I woke up today and realized that my 40th birthday is officially less than a month away. Part of me can’t wait.
I was excited to turn 30. It was 31 – being in my 30s – that I had a problem with. I kind of feel the same way with 40. I’m not that freaked out about it. It’s something of a milestone.
Thirty for me brought a perceived credibility. As a consultant/freelance marketing guy with his own company, 30 allowed me to say things like, “With a decade of experience, blah, blah, blah.” (Blah, blah, blah, being the more formal, marketing-speak of yadda, yadda, yadda.) Thirty meant that I had lived a little, but still had lots of time left to do things like write a book, buy a Harley, get married, buy a house, have a kid, start another new business, travel and climb Mt. Everest.
I didn’t manage to climb Mt. Everest in the last decade (and didn’t really want to), but in reflecting on my personal mental list of “things to do before you turn 40,” I didn’t do too badly. Maybe that’s why the idea of February 23, 2008, isn’t quite as daunting as it could be. Maybe that’s why there doesn’t seem to be a need for some kind of freakout midlife crisis. (Well, that and the fact that I’ve potentially alleviated the need for a big blowout at 40 by having a series of smaller crises for the last 15 years.)
While walking the dog in pouring rain this morning (which was surprisingly satisfying and kinda fun), I thought about the fact that I’m changing demographics in less than a month. I can now play in “over-40” sports leagues (and be the young guy). I can no longer check the “35-39” box on surveys asking for my age. My health insurance premiums are going to go up (though I dread the physical where Dr. Fingers tickles my prostate).

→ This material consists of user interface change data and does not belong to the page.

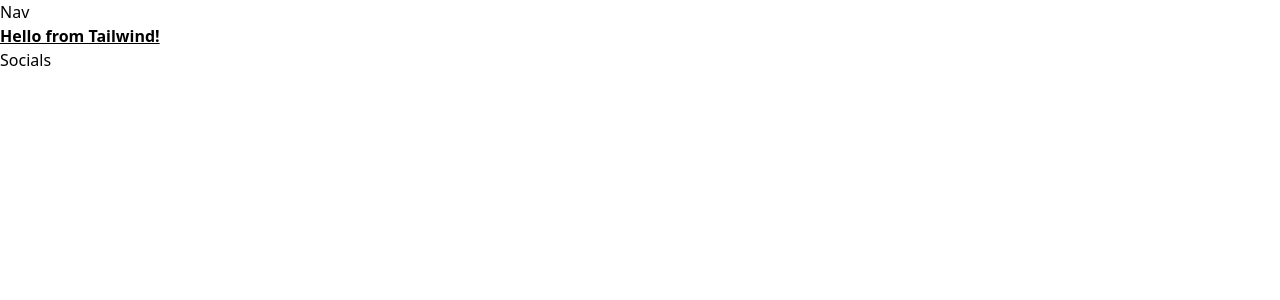
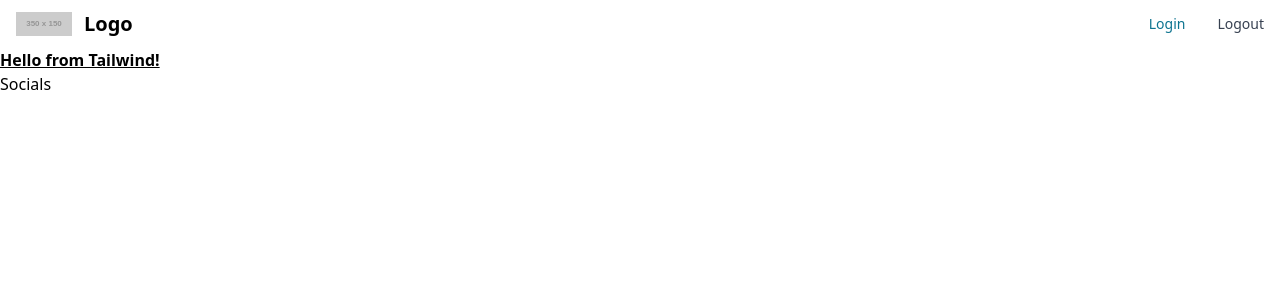
Before and after one commit to kcanamar/capstone-ga, a Next.js app: page / in a window 1280 px wide. Shown: the top 300 px of the page. Built offline with nearby package versions, Linux system fonts and the light colour scheme.

Commit message:
creates navbar template

```diff
--- a/components/Layout.js
+++ b/components/Layout.js
@@ -1,7 +1,9 @@
 import Nav from "./nav"
 import Socials from "./Socials"
 
+
 export default function Layout({ children, home }) {
+
     return (
         <div>
             <header></header>
--- a/components/Nav.js
+++ b/components/Nav.js
@@ -1,9 +1,33 @@
-
+import { Navbar } from "flowbite-react"
 
 export default function Nav() {
     return (
-        <div>
-            <h1>Nav</h1>
-        </div>
+        <Navbar
+        fluid={true}
+        rounded={true}
+      >
+        <Navbar.Brand href="https://flowbite.com/">
+          <img
+            src="https://via.placeholder.com/350x150"
+            className="mr-3 h-6 sm:h-9"
+            alt="Logo"
+          />
+          <span className="self-center whitespace-nowrap text-xl font-semibold dark:text-white">
+            Logo
+          </span>
+        </Navbar.Brand>
+        <Navbar.Toggle />
+        <Navbar.Collapse>
+          <Navbar.Link
+            href="/navbars"
+            active={true}
+          >
+                Login
+          </Navbar.Link>
+          <Navbar.Link href="/navbars">
+                Logout
+          </Navbar.Link>
+        </Navbar.Collapse>
+      </Navbar>
     )
 }
--- a/styles/globals.css
+++ b/styles/globals.css
@@ -1,6 +1,4 @@
-body {
-  width: 80%;
-}
+
 @tailwind base;
 @tailwind components;
 @tailwind utilities;
--- a/tailwind.config.js
+++ b/tailwind.config.js
@@ -10,5 +10,11 @@
   plugins: [
     require("flowbite/plugin")
   ],
-  theme: {},
+  theme: {
+    extend: {
+      colors: {
+        'primary': "#011627",
+      }
+    }
+  },
 };
```
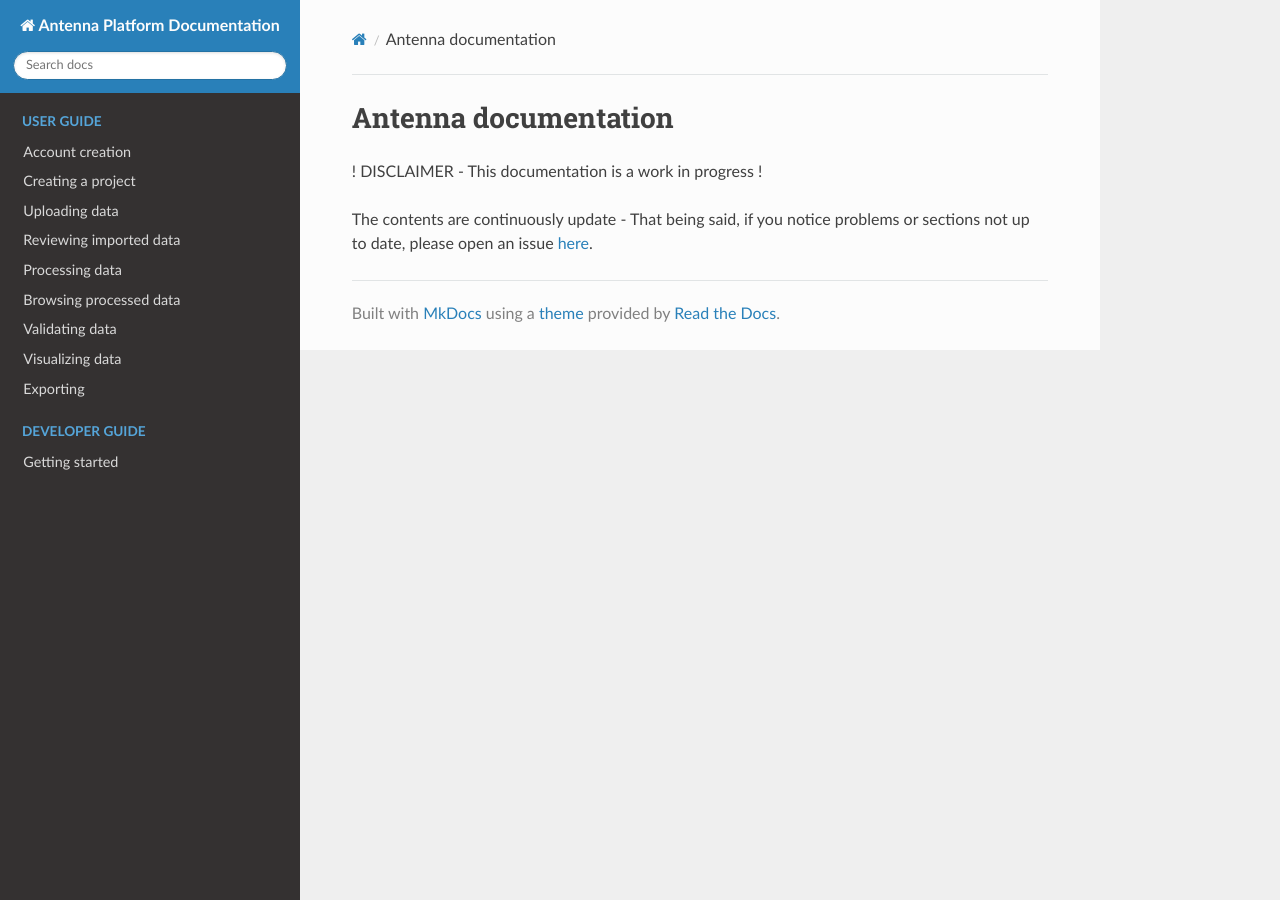
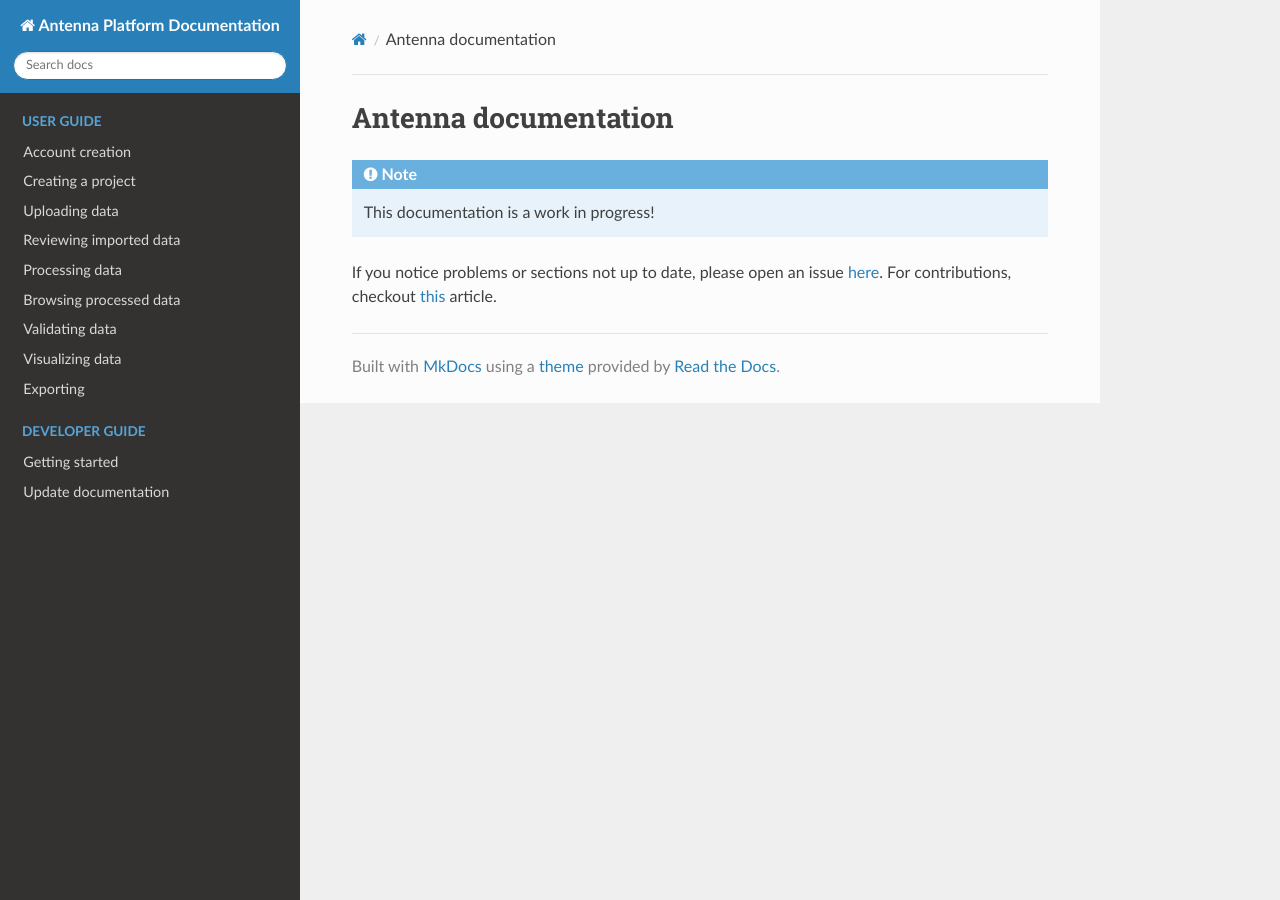
Before and after one commit to RolnickLab/antenna-docs, an MkDocs documentation site: the page built from docs/index.md, in a window 1280 px wide. Built offline with MkDocs 1.6.1, drawn with Linux system fonts in a browser that asks for light colours; nearby versions of some CDN libraries.

Commit message:
feat: add update docs article

```diff
--- a/docs/index.md
+++ b/docs/index.md
@@ -1,6 +1,7 @@
 # Antenna documentation
 
-! DISCLAIMER - This documentation is a work in progress !
+!!! note
 
-The contents are continuously update - That being said, if you notice problems
-or sections not up to date, please open an issue [here](https://github.com/RolnickLab/antenna/issues).
+    This documentation is a work in progress!
+
+If you notice problems or sections not up to date, please open an issue [here](https://github.com/RolnickLab/antenna-docs). For contributions, checkout [this](sections/dev-guide/update-documentation) article.
--- a/mkdocs.yml
+++ b/mkdocs.yml
@@ -13,6 +13,7 @@ nav:
       - sections/user-guide/exporting-data.md
   - Developer Guide:
       - sections/dev-guide/developer-guide.md
+      - sections/dev-guide/update-documentation.md
 
 theme: readthedocs
 
```
Also changed, not shown: docs/sections/dev-guide/update-documentation.md (added, +23 -0 lines).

Then I thought about the concept of being “middle aged.” At 40, is that what I’m supposed to be? My father-in-law is 86 – more than twice my soon-to-be age. So, in that respect, I’m not exactly “at the middle.” Then, tragically, I thought about Heath Ledger, who passed away at 28. His middle age was 14. Obviously, he didn’t know that.
I guess the point is that it doesn’t matter if we’re 30, 31, 40, 41, 86 or 14. Life is just that…life. We’re alive and should honor that gift by taking each day and living it to the best of our abilities. Does that mean we need to buy a Harley, climb Mt. Everest, or start a new business everyday? No. It merely means that at the end of the day, when head hits pillow, you can close your eyes and sleep peacefully with the knowledge that today was a day well lived.
I tend to give too much credit to people who “chase their dreams.” Or, get wrapped up in the passions of artists and other creative people. I tend to give those kinds of people more “props” for “going for it” in the face of obstacles.
But, the fact is, why shouldn’t the dude who simply works 9-5 everyday at his “head down” job get just as much consideration for “a live well lived?” I mean, who am I to say that he’s not “living the dream?” His dream isn’t my dream and I need to get better about celebrating that guy as well. If he’s doing what he wants to be doing…well, more power to him, right? I guess there’s wisdom in more years.
Who gives a crap if I’m turning 40? It just means I’ve put in some good time in this world. It means that I’ve learned a few things. It means that I’ve done some things right and have also made some huge mistakes and have done some things wrong. So what? That’s living. You know what else? I don’t know what “middle age” means, either. The middle of what? I kinda feel like I’m more at the beginning of figuring things out than I am somewhere in the middle (or worse…toward the end.).
So, yes…Time keeps on ticking, ticking, ticking – into the future. I’m kinda glad. I mean if it stopped right now I’d be 39 and would miss out on one hell of a great party in 20-something days.